I spent over 30 years as a telecommunications tech. I worked for a large hospital and when I started, they had a Mountain Bell 300 line stepper system with a manual cordboard (switchboard) with two operators.

Shortly after I started, they contracted to have an ITT TE-400G electronic pbx installed and I was trained to maintain it and all of the 1A2 key systems attached to it. It basically replaced the mechanical stepper switch with one based on dedicated ttl logic circuits.

We outgrew it after a few years and installed a Northern Telecom (Nortel) SL-1 system. We reused all of the analog phones and key systems for a number of years and as budget allowed, eventually migrated to electronic sets. All of the key systems were phased out over a period of about 10 years from when I started.

The Nortel switches were pretty cool as they continually offered software and hardware upgrades to add more features. We had just started migrating it to VoIP when I left.

My retirement didn't last long as I was talked into teaching computer science classes at the local community college. I was instrumental in getting a class in VoIP implemented and we used Asterisk on a Linux host to build entire telecom networks in class.

Off Hook Detection
From my 1A2 key systems days of installing and maintaining analog telephone systems, I remembered that if you needed to place a single line phone on a key system line shared by multi-line phones, you needed to change the hook switch wiring to provide A-Lead control or else the single line phone might put the line on hold when you hung up and the light would not operate on the key phones indicating the line was in use.

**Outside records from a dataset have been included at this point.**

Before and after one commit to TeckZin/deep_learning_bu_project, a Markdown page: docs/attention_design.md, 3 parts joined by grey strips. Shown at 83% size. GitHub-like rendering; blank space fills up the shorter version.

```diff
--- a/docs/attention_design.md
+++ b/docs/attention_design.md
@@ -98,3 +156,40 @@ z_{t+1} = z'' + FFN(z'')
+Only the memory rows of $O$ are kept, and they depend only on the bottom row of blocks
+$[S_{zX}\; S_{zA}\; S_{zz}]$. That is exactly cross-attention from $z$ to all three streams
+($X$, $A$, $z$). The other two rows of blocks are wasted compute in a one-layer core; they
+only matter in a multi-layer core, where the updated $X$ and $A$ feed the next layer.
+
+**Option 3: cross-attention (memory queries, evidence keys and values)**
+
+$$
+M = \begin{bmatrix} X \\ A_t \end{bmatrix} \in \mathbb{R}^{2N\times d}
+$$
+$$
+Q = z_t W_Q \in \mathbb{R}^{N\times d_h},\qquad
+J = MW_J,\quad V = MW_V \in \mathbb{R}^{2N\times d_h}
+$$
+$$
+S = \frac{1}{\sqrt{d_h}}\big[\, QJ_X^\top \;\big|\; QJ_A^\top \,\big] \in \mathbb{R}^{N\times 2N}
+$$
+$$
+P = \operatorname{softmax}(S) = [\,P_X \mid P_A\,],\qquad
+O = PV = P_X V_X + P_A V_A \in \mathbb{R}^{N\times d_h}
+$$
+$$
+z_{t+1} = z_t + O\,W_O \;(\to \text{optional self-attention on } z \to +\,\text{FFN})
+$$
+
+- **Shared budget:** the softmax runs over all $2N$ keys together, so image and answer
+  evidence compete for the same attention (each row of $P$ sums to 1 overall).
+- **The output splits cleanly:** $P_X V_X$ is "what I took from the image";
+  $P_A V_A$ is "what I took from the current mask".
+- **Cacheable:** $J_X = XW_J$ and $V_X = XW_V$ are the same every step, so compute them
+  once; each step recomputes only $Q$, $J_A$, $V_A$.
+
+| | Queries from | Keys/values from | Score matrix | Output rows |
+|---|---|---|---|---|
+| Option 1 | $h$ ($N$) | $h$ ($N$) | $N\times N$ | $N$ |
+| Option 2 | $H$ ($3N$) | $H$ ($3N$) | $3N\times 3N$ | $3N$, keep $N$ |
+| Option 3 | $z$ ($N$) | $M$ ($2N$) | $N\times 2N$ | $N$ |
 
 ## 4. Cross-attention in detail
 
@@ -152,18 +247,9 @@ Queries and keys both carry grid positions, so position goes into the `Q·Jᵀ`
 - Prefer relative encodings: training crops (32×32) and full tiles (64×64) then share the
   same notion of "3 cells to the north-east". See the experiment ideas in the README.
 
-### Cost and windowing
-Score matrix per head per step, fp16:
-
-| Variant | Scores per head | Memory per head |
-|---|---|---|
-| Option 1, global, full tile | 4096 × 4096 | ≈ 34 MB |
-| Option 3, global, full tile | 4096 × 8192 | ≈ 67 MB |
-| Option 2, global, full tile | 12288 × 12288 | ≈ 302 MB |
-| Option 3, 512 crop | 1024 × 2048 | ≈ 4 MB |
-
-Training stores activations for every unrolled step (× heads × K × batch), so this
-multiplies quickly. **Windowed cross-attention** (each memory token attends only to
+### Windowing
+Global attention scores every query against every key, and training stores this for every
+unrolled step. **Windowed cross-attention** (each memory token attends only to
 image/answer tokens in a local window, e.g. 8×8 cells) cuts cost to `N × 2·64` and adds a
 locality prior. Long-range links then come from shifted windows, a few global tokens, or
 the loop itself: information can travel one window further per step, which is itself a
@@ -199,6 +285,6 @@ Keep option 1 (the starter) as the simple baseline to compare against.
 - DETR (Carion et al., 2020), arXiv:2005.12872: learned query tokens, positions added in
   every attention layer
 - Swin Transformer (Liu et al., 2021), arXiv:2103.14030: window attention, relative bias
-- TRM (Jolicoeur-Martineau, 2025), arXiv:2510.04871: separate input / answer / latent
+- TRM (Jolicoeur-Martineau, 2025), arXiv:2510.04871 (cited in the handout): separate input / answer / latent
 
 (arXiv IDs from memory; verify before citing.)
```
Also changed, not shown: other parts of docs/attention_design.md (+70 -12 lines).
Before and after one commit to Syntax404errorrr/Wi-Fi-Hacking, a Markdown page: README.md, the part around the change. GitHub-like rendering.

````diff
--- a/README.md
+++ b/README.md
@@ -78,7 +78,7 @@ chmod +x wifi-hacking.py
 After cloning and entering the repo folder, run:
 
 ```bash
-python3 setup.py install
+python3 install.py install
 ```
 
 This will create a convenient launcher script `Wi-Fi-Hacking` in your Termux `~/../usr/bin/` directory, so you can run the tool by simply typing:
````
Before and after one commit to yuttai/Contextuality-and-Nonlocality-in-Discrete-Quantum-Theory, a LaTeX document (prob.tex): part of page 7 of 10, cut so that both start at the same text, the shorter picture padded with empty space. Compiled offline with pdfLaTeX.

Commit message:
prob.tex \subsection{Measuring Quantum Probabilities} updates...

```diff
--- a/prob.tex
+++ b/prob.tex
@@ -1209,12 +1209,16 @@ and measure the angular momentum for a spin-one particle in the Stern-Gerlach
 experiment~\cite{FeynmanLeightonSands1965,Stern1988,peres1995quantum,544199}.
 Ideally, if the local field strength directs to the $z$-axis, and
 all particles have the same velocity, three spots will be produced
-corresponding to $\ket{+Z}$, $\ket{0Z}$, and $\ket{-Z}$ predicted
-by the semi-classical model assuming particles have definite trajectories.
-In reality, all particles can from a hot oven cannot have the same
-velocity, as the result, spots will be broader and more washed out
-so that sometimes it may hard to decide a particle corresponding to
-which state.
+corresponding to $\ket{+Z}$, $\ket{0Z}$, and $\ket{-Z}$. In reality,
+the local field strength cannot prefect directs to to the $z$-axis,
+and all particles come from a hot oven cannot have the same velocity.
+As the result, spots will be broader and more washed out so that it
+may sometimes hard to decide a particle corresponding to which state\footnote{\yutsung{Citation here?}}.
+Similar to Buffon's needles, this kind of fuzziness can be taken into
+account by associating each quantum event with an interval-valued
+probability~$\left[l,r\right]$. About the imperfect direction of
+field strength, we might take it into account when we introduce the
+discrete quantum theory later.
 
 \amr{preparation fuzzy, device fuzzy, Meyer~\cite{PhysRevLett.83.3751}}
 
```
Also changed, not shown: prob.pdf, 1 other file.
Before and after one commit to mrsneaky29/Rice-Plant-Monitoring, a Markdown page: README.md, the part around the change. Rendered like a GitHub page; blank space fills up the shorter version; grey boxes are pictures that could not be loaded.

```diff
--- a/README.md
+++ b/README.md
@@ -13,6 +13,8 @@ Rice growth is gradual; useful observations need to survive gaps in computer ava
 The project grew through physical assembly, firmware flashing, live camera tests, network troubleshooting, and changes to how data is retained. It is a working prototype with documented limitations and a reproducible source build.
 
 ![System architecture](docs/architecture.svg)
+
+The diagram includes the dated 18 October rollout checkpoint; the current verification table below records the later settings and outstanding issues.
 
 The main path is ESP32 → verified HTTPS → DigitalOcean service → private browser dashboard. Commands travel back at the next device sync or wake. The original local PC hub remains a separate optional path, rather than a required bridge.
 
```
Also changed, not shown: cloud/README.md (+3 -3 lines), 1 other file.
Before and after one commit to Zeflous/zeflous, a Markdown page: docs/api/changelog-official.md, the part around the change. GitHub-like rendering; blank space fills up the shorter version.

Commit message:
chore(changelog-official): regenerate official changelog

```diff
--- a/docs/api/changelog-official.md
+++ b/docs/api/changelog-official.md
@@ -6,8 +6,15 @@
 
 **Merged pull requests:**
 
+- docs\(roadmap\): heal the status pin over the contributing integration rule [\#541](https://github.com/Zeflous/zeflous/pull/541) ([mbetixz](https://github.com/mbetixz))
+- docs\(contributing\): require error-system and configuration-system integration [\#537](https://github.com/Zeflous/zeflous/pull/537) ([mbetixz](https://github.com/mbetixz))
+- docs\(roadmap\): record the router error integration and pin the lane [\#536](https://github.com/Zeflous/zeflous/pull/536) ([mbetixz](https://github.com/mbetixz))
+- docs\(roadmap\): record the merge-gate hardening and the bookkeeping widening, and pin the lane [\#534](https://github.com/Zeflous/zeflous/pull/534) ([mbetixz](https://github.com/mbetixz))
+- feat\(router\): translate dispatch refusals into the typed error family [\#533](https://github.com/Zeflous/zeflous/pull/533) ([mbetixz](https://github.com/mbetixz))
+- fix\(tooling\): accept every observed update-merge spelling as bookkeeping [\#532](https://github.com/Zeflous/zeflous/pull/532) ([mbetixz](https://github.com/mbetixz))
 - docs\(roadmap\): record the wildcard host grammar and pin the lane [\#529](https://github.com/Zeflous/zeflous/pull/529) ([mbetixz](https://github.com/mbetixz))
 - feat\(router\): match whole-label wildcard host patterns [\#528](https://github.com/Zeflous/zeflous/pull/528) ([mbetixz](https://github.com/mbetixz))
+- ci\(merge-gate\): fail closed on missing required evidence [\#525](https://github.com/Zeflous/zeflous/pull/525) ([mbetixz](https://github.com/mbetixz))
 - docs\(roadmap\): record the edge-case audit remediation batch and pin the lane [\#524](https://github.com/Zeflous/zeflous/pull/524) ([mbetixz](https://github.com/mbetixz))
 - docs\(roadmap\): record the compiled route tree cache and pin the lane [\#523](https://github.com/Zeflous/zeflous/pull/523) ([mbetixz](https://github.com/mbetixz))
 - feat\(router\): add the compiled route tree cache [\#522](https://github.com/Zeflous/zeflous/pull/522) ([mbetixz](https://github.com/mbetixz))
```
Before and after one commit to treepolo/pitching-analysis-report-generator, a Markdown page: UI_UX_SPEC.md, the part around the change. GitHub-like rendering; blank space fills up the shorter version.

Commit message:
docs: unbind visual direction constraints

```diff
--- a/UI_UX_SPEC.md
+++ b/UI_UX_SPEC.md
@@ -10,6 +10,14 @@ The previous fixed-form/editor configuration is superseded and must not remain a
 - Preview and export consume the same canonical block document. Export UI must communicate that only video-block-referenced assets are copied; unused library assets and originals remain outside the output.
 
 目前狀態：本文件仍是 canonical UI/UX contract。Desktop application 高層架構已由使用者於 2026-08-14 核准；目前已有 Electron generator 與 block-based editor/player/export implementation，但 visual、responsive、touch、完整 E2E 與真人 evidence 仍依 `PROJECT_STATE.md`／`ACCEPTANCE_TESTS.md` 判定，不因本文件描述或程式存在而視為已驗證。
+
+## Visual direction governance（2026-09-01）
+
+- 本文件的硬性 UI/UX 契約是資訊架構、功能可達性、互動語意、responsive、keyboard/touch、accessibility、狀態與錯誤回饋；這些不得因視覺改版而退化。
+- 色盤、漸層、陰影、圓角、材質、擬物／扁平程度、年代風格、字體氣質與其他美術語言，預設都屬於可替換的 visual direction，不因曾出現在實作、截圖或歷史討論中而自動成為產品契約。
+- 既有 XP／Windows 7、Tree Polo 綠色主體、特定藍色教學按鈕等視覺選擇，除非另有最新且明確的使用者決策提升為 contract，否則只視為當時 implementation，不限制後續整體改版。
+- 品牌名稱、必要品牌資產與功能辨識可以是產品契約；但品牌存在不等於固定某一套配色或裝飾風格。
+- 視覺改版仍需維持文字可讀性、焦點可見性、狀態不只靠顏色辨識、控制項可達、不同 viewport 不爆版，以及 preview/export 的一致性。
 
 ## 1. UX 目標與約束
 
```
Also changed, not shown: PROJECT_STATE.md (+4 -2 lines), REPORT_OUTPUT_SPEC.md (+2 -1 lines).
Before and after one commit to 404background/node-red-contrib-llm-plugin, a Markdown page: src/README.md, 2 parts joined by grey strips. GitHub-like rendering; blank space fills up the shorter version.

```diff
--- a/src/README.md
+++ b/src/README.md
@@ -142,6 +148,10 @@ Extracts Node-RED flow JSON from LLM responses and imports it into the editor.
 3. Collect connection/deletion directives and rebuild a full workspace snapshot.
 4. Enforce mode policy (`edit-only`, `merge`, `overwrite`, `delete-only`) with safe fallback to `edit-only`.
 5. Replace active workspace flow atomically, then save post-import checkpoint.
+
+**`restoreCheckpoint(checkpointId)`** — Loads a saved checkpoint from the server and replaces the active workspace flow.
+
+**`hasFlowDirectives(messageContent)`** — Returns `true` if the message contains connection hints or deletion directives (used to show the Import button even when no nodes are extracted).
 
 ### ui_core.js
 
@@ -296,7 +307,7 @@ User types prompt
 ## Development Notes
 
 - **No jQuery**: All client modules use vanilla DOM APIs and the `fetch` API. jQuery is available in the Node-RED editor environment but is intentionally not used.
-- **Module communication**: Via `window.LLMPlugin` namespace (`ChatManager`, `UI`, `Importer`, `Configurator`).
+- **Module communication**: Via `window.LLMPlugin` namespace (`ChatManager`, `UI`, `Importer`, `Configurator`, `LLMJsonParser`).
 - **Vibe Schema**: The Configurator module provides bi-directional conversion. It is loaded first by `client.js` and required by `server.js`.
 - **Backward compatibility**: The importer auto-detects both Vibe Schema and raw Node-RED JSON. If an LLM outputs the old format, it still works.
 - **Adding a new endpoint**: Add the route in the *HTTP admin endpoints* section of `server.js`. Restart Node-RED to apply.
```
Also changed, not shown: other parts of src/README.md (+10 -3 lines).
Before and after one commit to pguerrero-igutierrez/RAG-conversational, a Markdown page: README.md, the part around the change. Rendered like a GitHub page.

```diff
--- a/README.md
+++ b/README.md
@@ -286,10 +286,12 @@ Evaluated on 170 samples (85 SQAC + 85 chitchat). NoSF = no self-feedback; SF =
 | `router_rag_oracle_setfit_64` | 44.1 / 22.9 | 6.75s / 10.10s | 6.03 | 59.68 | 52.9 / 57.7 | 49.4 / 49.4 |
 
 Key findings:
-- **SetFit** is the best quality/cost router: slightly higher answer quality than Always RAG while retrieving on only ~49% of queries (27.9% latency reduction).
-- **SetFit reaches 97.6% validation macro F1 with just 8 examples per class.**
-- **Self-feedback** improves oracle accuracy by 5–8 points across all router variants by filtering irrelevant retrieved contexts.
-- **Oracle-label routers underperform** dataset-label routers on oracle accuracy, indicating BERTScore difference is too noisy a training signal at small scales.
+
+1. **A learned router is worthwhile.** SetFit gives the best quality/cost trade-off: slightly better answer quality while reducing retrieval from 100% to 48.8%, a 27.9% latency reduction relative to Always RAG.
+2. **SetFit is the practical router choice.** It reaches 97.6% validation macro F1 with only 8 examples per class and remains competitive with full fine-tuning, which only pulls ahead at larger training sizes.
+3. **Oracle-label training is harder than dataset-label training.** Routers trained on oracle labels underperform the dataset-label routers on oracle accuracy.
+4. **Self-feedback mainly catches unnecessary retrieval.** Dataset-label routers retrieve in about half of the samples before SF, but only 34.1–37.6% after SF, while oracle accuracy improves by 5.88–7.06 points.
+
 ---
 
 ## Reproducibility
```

Some phones did not have that extra set of contacts to provide that capability such as answering machines, credit card machines, modems, etc. If you wanted to share a key system line with them you needed an external adapter to detect when the line was seized and make a contact closure on the A-lead pair to the KSU.

One such device was the Melco S64-1 Loop Detector. It was a solid state device that you hard wired between the KSU and the external device. When the device seized the line, it operated the A-Lead control pair to light the lamps indicating that line was in use.

I recently decided to make some of my old 3 slot payphones more realistic by making the coin return functional. In order to do this, I needed a way to detect when the pay phone was off hook. I searched through my old phone stock and actually found a new Melco S64-1 in its original box. After analyzing the circuit, I determined that it would do most of what I needed but I needed to operate the coin relay on a higher voltage (100 VDC) and be able to reverse the polarity depending on whether I wanted it to collect or refund the money.

So based on the circuit of the Melco S64-1, I am designing a dedicated circuit board to make that function including the voltage quadrupler to raise 24 VAC up to the required 100 VDC to operate the coin relay. My goal is to have the payphone completely stock and not modified in any way.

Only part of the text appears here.